◆ WHAT IS REQUIRED: I need each line of the entries below that includes the string "titolo".

◆ DATA FOR THIS EXERCISE:
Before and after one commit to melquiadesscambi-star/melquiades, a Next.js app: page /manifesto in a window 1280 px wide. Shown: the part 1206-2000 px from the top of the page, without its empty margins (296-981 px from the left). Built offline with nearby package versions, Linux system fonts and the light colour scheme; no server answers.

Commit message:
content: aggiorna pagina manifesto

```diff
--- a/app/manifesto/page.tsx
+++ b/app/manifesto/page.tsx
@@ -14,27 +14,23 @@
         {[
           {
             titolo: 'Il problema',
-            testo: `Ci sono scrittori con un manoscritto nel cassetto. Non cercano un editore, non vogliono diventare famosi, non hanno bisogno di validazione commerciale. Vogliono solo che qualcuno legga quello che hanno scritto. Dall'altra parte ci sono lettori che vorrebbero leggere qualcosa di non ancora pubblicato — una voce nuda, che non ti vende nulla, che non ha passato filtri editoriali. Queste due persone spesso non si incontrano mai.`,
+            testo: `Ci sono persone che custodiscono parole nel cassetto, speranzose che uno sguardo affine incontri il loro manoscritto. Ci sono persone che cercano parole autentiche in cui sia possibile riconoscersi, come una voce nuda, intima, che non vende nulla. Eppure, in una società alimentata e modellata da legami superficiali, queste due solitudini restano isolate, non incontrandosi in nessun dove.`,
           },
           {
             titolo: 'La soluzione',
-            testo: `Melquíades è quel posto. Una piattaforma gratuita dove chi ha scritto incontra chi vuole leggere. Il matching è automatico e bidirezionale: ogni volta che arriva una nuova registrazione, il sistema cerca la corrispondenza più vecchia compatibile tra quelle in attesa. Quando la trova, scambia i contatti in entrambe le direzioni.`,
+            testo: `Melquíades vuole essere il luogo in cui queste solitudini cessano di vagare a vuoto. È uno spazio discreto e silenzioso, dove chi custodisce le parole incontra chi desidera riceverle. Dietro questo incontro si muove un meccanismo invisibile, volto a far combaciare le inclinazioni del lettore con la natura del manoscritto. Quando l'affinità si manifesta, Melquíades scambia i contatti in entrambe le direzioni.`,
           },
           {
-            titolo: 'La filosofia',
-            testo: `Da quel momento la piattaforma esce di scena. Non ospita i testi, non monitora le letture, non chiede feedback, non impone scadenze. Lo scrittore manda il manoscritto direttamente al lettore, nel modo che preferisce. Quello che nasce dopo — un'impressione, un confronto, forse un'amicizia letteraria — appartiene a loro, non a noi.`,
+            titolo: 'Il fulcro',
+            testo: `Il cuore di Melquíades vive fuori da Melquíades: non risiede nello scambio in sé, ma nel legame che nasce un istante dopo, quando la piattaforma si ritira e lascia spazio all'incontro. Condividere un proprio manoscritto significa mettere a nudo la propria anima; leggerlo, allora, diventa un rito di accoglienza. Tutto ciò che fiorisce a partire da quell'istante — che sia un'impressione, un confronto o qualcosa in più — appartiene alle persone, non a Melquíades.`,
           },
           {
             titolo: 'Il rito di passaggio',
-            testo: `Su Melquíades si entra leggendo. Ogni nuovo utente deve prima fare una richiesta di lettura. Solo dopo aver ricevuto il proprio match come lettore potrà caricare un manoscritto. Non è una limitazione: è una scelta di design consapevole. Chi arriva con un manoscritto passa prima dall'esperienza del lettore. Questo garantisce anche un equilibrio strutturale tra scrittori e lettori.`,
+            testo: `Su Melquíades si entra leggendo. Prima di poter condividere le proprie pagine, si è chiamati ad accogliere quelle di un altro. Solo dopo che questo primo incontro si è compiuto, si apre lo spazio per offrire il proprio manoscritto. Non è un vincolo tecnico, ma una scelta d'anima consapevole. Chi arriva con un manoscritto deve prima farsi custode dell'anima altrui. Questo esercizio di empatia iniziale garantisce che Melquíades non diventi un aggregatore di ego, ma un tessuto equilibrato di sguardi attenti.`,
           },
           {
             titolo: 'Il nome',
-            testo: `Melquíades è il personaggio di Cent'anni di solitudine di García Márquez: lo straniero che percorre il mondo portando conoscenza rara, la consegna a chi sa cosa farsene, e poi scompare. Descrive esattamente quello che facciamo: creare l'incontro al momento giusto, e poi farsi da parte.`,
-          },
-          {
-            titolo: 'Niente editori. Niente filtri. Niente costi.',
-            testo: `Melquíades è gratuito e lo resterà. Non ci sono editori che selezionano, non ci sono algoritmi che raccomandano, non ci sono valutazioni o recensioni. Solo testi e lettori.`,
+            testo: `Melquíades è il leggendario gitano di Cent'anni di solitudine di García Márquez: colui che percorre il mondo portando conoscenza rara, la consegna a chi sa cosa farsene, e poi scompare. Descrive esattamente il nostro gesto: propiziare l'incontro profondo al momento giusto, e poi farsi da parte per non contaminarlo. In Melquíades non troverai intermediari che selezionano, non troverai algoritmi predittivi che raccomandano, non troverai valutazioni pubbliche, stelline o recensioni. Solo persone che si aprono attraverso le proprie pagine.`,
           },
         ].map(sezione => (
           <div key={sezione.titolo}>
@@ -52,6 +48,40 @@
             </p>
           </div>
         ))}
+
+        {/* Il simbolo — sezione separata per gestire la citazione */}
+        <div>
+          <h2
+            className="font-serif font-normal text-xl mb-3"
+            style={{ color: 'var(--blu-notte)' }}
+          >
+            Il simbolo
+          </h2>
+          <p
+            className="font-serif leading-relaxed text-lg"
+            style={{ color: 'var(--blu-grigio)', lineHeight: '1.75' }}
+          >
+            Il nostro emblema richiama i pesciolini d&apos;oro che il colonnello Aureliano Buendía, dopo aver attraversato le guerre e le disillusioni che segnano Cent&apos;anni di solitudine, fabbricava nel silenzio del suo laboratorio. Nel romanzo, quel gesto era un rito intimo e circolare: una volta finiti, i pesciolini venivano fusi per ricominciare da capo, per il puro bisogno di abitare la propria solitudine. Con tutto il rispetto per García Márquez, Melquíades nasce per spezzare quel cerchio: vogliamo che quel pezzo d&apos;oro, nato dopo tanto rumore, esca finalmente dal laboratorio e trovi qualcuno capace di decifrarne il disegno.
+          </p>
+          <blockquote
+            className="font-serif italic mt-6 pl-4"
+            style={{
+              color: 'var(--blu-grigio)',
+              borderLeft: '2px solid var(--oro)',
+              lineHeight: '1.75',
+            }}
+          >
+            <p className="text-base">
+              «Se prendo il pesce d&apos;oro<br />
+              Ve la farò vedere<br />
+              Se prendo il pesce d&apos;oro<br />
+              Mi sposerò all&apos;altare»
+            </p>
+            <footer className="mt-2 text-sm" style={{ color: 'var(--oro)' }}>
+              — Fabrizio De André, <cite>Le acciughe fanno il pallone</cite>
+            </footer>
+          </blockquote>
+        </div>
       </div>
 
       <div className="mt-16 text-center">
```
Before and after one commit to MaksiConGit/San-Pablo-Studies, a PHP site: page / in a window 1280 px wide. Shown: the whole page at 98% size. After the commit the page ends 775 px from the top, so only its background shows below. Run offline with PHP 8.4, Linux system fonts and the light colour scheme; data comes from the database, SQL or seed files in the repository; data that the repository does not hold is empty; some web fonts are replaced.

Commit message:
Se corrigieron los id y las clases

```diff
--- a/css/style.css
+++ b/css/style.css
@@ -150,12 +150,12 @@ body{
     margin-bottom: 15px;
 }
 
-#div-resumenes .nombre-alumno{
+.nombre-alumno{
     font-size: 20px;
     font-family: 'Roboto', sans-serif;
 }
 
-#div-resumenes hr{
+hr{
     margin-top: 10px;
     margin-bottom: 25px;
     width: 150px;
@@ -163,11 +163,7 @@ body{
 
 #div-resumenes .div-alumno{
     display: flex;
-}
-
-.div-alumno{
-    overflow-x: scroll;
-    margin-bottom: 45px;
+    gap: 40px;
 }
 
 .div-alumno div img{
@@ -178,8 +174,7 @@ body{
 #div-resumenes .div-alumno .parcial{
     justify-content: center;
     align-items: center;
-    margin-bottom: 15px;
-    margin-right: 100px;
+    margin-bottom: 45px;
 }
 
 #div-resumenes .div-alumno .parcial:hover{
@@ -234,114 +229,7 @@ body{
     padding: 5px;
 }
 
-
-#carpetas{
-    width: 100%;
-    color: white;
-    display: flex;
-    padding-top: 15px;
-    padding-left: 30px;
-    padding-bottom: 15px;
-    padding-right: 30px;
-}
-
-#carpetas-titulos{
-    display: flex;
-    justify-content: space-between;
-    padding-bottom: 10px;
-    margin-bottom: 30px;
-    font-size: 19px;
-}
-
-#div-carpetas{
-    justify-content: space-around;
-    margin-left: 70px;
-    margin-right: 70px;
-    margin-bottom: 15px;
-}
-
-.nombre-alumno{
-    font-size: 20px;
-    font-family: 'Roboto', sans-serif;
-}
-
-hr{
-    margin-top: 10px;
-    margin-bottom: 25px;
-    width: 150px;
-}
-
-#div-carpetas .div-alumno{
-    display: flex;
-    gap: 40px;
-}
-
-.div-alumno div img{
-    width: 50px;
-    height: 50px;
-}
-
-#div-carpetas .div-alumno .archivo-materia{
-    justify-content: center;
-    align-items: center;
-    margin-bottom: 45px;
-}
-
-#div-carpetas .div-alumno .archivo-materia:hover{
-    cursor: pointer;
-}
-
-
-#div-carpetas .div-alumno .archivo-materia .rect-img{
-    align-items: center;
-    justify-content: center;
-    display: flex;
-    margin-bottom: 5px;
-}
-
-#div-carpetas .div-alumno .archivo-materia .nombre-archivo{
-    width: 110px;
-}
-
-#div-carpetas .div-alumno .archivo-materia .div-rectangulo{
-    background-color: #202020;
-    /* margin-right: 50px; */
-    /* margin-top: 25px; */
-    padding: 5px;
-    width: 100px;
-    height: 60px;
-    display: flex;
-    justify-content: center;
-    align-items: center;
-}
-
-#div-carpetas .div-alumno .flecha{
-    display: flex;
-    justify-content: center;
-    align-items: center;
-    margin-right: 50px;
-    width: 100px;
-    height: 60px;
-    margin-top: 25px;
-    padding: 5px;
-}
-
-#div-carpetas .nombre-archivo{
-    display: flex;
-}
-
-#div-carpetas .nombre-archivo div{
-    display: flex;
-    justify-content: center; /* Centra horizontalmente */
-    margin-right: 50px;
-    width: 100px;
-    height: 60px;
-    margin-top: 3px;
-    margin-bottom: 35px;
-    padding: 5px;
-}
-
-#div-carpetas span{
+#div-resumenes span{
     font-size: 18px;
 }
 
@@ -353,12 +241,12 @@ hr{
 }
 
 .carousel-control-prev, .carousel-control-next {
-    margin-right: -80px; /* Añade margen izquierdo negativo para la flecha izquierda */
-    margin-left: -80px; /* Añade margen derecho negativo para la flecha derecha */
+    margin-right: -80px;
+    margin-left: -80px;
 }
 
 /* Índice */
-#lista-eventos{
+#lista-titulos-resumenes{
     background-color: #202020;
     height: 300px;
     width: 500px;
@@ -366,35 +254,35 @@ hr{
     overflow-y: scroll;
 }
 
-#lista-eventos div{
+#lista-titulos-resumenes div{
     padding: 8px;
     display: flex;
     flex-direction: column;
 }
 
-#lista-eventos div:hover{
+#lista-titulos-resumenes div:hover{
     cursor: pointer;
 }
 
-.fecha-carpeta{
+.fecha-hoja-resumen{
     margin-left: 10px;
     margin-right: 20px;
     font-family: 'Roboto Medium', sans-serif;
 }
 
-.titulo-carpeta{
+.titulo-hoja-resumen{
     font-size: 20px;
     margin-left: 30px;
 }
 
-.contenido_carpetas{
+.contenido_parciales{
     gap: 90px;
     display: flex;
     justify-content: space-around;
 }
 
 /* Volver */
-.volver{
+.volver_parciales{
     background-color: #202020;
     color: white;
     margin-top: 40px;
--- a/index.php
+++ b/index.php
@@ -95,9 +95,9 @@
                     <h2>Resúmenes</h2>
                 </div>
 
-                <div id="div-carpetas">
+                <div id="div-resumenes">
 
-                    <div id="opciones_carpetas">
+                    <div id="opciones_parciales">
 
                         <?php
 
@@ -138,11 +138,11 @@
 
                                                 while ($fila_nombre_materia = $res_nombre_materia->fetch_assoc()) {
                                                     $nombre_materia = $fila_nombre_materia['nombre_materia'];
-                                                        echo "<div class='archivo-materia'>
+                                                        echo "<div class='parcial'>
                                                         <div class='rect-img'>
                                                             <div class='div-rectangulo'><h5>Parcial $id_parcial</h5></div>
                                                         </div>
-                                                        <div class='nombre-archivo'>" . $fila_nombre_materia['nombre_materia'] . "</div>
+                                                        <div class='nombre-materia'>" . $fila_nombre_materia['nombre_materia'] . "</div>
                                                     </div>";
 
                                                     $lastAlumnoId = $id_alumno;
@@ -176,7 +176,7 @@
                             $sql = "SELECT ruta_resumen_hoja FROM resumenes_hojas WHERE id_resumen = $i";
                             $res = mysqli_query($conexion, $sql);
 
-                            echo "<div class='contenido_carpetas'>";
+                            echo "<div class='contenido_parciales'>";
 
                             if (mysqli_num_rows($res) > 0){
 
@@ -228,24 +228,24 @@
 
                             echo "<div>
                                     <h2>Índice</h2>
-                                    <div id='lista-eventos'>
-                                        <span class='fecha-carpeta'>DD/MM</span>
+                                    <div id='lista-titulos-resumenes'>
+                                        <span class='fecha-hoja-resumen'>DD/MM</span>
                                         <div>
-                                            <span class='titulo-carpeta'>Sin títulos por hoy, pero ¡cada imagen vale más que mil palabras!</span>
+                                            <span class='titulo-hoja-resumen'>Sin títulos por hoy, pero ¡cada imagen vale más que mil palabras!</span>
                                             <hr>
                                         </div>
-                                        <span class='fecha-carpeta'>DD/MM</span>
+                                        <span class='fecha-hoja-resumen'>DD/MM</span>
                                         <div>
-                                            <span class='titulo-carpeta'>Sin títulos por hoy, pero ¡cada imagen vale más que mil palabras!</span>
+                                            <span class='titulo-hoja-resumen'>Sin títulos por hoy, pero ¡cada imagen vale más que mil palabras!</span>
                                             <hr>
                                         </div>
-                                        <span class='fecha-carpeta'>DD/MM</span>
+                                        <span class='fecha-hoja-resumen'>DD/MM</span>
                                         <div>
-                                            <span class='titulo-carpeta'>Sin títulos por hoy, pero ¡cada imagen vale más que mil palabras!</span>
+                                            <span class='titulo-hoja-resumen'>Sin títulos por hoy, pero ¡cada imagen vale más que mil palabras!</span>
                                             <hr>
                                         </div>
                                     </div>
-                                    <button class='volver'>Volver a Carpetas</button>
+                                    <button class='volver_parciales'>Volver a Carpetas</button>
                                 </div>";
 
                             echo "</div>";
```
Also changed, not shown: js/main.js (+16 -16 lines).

◆ THE COMPLETED TASK:
             titolo: 'Il problema',
             titolo: 'La soluzione',
-            titolo: 'La filosofia',
+            titolo: 'Il fulcro',
             titolo: 'Il rito di passaggio',
             titolo: 'Il nome',
-            titolo: 'Niente editori. Niente filtri. Niente costi.',
           <div key={sezione.titolo}>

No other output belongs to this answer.